I am often asked what the best way to learn Chinese is, and I have to say that there is no quick fix. Like learning any language, learning Chinese takes time. To make sure your time is well-spent, however, here are eight things that have helped others accelerate their studies. Note that these tips are coming to you from a Mandarin-speaking wai guo ren (also known as non-Chinese or “foreigner”). The perspective of a native Chinese speaker would certainly be different.
Listed in no particular order:
- Live in China or Taiwan. Being immersed in the environment is a sure fire way to train your ear to “hear” the language more quickly and provides lots of opportunities for practice. If you live in one of these places, you have a great advantage in learning.
- Have a Chinese-speaking spouse, partner or friend. Proximity again…being around a (native) speaker increases your chances of learning the language, especially if you are trying to do so and if this is someone you spend a lot of time with.
- Watch Chinese-language movies. If you have some basis in Chinese, you can learn a lot from watching Chinese-language movies and reading the Chinese (or English) subtitles. If you can read Chinese… watch English-language movies in English and read Chinese subtitles to see how everything translates. (Of course, you need to FIND those Chinese-subtitled movies… much easier when you are in China)
- Subscribe to “learn Chinese” podcasts. Even if you have absolutely no access to other materials and live far, far away from any other Chinese-language speakers, there are “learn Chinese” programs available on the internet. Some offer free lessons for beginning students.
- Take a Chinese class that has few English speakers. When there is little or no translation done in the class, it is harder at the beginning but you will learn “better.” I was once in a class where all the other students were Korean. All explanations had to be given in Chinese… even at the basic level.

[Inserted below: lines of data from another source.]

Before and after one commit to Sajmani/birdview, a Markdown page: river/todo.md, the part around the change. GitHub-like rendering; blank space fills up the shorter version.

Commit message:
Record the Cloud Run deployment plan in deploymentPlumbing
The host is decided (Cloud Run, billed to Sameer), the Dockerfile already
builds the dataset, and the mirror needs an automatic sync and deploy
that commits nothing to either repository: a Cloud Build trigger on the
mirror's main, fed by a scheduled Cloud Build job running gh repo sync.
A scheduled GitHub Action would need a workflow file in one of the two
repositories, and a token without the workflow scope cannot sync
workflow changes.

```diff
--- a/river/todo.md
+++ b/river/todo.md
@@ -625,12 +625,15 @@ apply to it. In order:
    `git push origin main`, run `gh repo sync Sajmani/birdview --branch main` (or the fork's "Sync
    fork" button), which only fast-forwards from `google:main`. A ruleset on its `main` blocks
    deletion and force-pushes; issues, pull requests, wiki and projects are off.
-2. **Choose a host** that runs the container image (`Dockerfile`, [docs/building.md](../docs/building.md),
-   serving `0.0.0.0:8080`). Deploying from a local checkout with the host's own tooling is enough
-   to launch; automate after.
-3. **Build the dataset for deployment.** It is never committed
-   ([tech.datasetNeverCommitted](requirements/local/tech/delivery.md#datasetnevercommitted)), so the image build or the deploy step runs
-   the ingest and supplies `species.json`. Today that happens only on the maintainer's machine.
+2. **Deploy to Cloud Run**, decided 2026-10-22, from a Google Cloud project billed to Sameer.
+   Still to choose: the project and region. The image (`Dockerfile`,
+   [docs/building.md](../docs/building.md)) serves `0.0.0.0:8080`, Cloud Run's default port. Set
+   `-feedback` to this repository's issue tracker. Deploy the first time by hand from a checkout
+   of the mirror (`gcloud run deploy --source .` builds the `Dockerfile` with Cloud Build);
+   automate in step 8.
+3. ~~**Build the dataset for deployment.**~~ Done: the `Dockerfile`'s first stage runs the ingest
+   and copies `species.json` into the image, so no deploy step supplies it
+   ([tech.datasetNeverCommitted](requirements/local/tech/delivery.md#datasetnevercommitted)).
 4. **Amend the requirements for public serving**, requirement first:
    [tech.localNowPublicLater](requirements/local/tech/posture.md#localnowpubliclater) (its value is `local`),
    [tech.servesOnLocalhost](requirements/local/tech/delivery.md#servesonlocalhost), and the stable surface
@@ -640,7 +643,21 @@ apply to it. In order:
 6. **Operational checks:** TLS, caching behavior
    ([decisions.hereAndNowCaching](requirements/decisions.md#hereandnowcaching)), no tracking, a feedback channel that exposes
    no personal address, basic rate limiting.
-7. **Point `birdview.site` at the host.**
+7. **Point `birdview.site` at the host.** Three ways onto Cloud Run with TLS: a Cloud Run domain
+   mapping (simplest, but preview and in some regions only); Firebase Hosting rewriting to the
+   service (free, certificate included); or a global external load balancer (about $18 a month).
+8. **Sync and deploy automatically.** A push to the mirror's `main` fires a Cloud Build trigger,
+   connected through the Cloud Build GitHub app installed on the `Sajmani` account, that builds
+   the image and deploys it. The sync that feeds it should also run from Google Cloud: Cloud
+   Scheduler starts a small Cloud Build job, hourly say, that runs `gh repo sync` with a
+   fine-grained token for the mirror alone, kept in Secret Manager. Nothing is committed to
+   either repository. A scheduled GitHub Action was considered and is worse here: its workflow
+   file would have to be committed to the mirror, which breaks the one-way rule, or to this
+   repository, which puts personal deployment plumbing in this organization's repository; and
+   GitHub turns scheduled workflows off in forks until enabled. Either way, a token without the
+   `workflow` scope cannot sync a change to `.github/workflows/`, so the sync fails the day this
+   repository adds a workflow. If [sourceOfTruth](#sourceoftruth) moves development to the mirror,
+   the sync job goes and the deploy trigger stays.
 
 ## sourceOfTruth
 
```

- Work in a Chinese restaurant. Or be in another environment where people do not speak your language, but do speak Chinese. You will have to learn some Mandarin in order to survive. Here in Texas, some of my Texan-speaking friends have picked up more Spanish working in restaurants or other places with Spanish-only colleagues than they have in six to ten years of school training. It works for Chinese, too.
- Teach English to Chinese speakers. Especially when you are working with students who have very little English ability, you will learn some Chinese by default. You can also practice what Chinese you know. Another good avenue is teaching English to Chinese children.
- Repeat, repeat, repeat. Like all languages, learning Mandarin requires mucho repetition… maybe even more than other romance languages because you have to work on getting the word right, then the tone right. Just keep trying and practicing. It helps to have a very healthy self-image and not being afraid to make a mistake, because you WILL make mistakes!
The study of Chinese is a major undertaking, but is more relevant than ever before.
There are more ways to learn the language, and I am happy to recommend remote teaching resources as well. Contact me today!! It’s never too late to start….